Prompt: Your task is to filter the entries and copy every line containing the string "html".

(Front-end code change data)

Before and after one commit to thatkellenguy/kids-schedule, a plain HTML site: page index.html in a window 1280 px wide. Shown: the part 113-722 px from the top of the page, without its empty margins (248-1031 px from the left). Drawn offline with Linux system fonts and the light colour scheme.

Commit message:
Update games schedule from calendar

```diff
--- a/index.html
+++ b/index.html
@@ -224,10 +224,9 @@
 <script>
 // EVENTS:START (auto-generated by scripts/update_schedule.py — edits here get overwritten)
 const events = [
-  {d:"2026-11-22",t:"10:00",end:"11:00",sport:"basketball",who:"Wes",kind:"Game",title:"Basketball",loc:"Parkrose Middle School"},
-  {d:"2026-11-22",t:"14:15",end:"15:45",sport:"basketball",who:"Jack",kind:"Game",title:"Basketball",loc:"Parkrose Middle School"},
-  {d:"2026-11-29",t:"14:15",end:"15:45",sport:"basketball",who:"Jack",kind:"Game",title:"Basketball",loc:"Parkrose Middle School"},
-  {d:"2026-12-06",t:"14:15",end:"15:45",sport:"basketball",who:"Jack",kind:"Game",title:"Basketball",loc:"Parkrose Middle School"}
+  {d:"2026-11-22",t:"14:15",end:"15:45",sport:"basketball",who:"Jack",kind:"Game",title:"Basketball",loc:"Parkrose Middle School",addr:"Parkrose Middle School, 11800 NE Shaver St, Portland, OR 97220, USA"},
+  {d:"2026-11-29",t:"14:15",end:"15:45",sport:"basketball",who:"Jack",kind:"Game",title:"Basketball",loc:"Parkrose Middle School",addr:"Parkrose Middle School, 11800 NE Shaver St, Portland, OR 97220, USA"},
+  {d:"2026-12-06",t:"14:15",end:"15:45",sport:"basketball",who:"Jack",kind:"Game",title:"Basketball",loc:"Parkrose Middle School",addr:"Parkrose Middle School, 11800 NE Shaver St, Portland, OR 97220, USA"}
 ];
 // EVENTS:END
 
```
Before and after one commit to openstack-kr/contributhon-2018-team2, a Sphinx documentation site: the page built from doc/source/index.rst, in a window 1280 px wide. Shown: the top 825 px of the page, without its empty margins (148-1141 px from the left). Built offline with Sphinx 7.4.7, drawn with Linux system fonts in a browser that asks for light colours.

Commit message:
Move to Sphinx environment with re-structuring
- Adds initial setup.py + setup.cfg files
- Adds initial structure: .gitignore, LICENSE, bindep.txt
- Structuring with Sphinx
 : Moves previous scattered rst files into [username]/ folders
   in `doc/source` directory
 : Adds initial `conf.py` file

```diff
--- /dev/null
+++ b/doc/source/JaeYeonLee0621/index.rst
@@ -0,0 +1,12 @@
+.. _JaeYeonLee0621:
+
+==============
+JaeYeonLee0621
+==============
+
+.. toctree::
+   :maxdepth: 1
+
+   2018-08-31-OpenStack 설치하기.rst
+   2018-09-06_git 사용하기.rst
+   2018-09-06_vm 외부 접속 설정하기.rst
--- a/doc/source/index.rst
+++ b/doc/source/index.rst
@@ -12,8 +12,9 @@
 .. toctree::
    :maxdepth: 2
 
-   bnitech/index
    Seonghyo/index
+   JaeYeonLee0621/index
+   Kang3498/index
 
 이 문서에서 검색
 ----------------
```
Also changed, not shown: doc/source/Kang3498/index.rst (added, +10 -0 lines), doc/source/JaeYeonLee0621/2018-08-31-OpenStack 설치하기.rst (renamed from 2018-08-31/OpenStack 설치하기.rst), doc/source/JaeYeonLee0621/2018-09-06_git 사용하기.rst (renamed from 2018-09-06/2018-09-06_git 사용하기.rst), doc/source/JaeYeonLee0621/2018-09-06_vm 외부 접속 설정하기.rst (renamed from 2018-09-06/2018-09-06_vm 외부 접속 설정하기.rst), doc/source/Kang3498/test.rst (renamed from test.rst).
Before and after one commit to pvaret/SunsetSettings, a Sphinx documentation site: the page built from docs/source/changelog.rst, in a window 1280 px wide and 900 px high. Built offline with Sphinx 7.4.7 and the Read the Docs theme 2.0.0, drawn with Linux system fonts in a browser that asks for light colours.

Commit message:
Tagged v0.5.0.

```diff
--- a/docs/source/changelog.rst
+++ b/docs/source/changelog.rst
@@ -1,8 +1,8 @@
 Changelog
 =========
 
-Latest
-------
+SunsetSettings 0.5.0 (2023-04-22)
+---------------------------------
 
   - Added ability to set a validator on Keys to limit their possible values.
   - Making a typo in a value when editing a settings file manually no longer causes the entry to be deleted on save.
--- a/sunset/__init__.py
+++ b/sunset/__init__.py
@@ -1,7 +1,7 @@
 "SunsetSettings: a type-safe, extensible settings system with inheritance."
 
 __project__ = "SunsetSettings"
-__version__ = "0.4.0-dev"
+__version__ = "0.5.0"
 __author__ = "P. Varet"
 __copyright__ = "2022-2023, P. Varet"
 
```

Task solution:
Before and after one commit to thatkellenguy/kids-schedule, a plain HTML site: page index.html in a window 1280 px wide. Shown: the part 113-722 px from the top of the page, without its empty margins (248-1031 px from the left). Drawn offline with Linux system fonts and the light colour scheme.
--- a/index.html
+++ b/index.html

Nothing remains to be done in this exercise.